In 2017, she created her own skincare line, SLMD Skincare Products, and the second season of her TV show Dr. Pimple Popper is currently airing every Thursday on TLC. In 2018, the same year she signed with TLC, Dr. Lee published her first book Put Your Best Face Forward: The Ultimate Guide to Skincare from Acne to Anti-Aging.
No matter whether you're bewitched or repulsed by watching pimples get popped, no one can deny that Dr. Lee—who often shares educational dermatology facts on her social media—knows her stuff. And that's why when we learned that Dr. Pimple Popper herself would be visiting our office in Brooklyn, we couldn't wait to ask her the gross and specific questions we have about both her job and our own skin.
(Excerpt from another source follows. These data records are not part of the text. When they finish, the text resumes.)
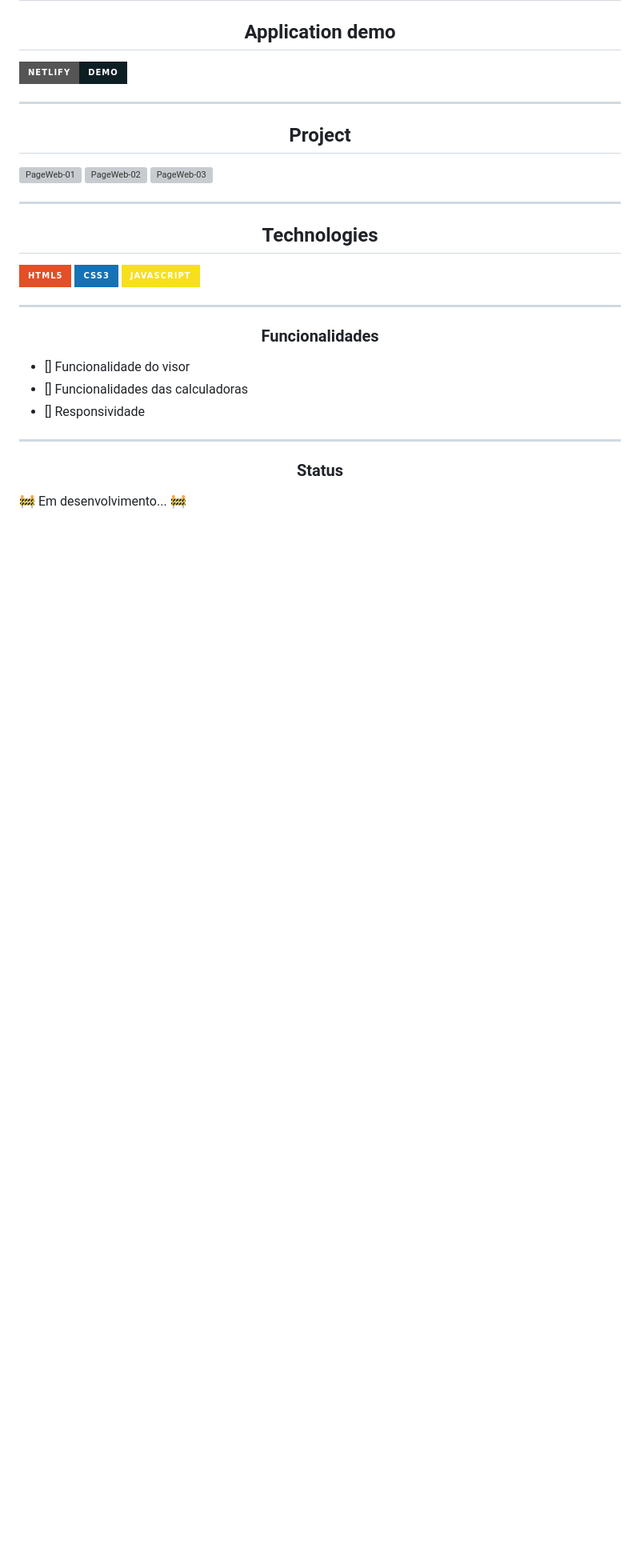
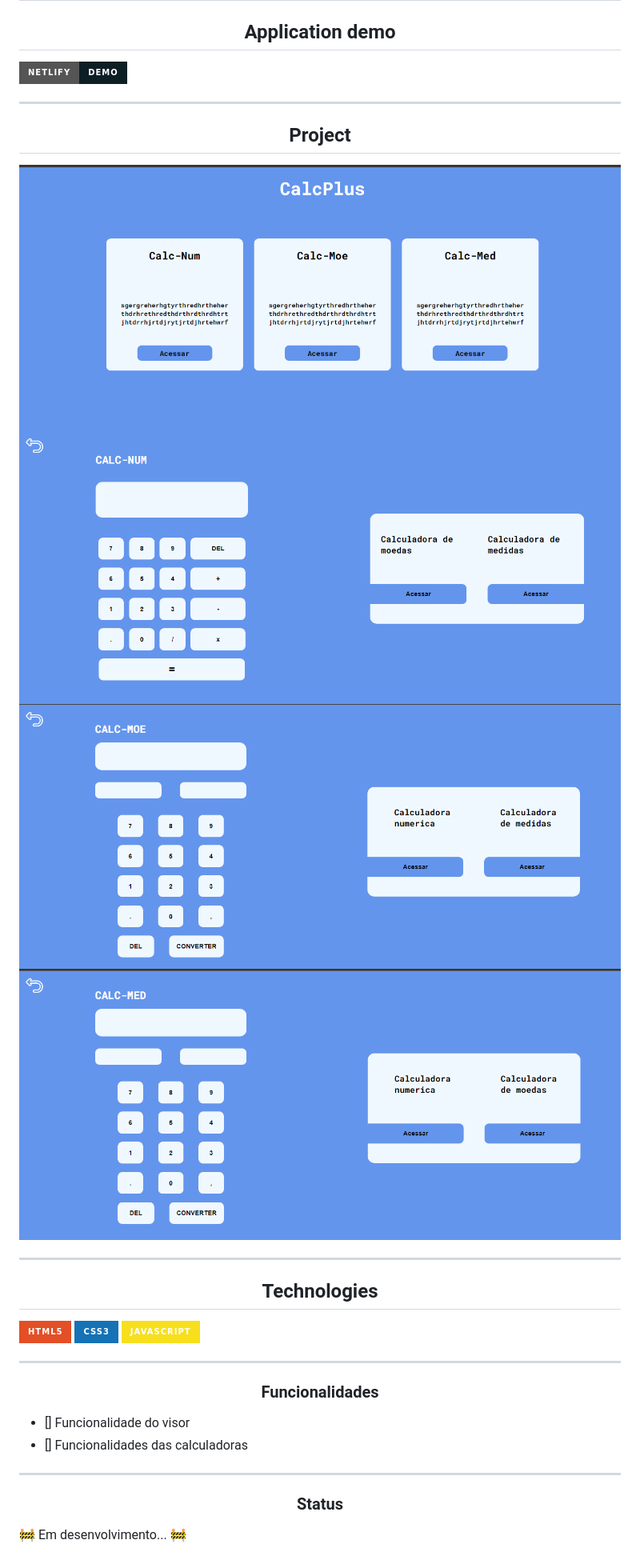
Before and after one commit to NathanDeodato/CalcPlus, a Markdown page: README.md, the part around the change. Shown: that part at 80% size. Drawn GitHub-style; pictures changed too: Assets/CalcPlusOne.png (added), Assets/CalcPlusStart.png (added), Assets/CalcPlusThree.png (added); badges without logos; blank space fills up the shorter version; grey boxes are pictures that could not be loaded.

Commit message:
Added new images project

```diff
--- a/README.md
+++ b/README.md
@@ -25,6 +25,7 @@ CalcPlus is a web application aimed at solving 3 types of calculations: Simple n
 
 <h2  align="center">Project</h2>
 
+<img src="Assets/CalcPlusStart.png" alt="PageWeb-00">
 <img src="Assets/CalcPlusOne.png" alt="PageWeb-01">
 <img src="Assets/CalcPlusTwo.png" alt="PageWeb-02">
 <img src="Assets/CalcPlusThree.png" alt="PageWeb-03">
@@ -44,7 +45,6 @@ CalcPlus is a web application aimed at solving 3 types of calculations: Simple n
 
 - [] Funcionalidade do visor
 - [] Funcionalidades das calculadoras
-- [] Responsividade
 
 ---
 
```
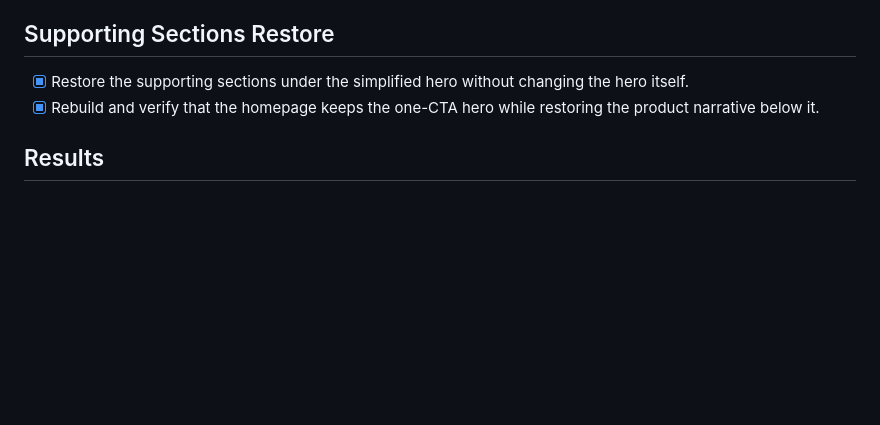
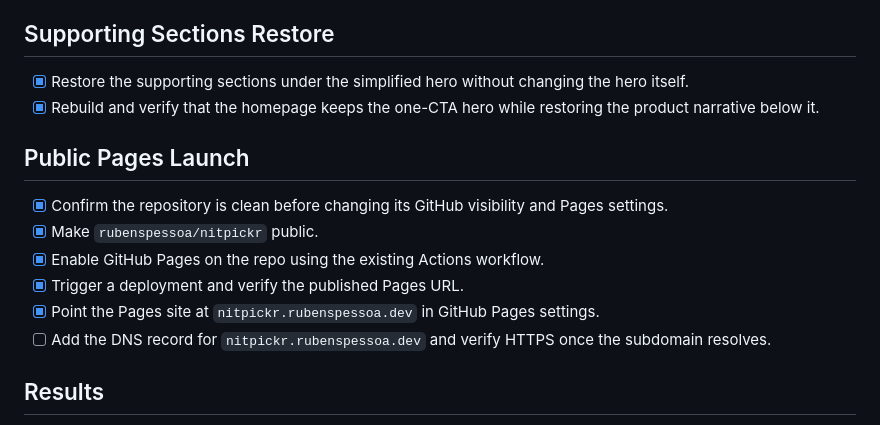
Before and after one commit to rubenspessoa/nitpickr, a Markdown page: tasks/todo.md, the part around the change. Drawn GitHub-style; blank space fills up the shorter version.

Commit message:
Track Pages custom domain launch

```diff
--- a/tasks/todo.md
+++ b/tasks/todo.md
@@ -293,6 +293,15 @@
 - [x] Restore the supporting sections under the simplified hero without changing the hero itself.
 - [x] Rebuild and verify that the homepage keeps the one-CTA hero while restoring the product narrative below it.
 
+## Public Pages Launch
+
+- [x] Confirm the repository is clean before changing its GitHub visibility and Pages settings.
+- [x] Make `rubenspessoa/nitpickr` public.
+- [x] Enable GitHub Pages on the repo using the existing Actions workflow.
+- [x] Trigger a deployment and verify the published Pages URL.
+- [x] Point the Pages site at `nitpickr.rubenspessoa.dev` in GitHub Pages settings.
+- [ ] Add the DNS record for `nitpickr.rubenspessoa.dev` and verify HTTPS once the subdomain resolves.
+
 ## Results
 
 - Added a standalone marketing site under `website/` with:
```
Dr. Lee kindly answered questions from Broadly staff and our readers. Here's what she had to say—for more of her advice, watch the video of her visit!
@MARIAWCHIU: Where is the strangest place on a person's body that you've popped something?
DR. SANDRA LEE: I don't really do strange locations. If you want an example of something kind of strange, there are such things as scrotal cysts. The type of cysts I remove, you're going to see them in any hair-baring area, so you're going to see them in all the nooks and crannies. I say they're like snowflakes, because they're never the same.
@BANANIEGRAMS: Does anything ever splash on you and if it does, how do you handle that?
I'll tell you—when something splashes on you, it sticks with you, and you're aware of it. It's definitely shot up on the walls, shot up in the air. It feels like acid on you, but it's just part of the hazards of my life.
@ASIAJHAD: What do you think is the biggest mistake people make with acne or their own skin care?
They listen to their friends and take their advice. Everybody's skin is different!
@ANGIEJAIME: What is the best treatment for acne scarring?
If you are going to pop a pimple, you have to be patient. For people who are pickers, you have to know when to pop, and you have to know when to stop. You have to put your hands down.
LEILA ETTACHFINI: How do you know if a pimple is "ready" to pop, or when you should wait it out?
Like any dermatologist, I'm going to say don't pop your own pimples, but I know that you're going to, so I think the important thing to know is that the more trauma you create deeper in the skin, the more likely you are to create scarring or infection. So those deep ones under there that you know aren't ready to pop, if you squeeze them, you're just going to make them bigger.
ALLISON LAU: My mom has the skin of a teenager and she's almost 60. She's always telling me I should wash my face with banana peels and lemon and I'm kind of like, Is that a myth, or magic?
I'm not that keen on applying lemon juice to your skin. She might be thinking that that's like a bleaching agent because chemical acids can lighten the skin. I'm not sure what the banana peel is.
This article originally appeared on Broadly.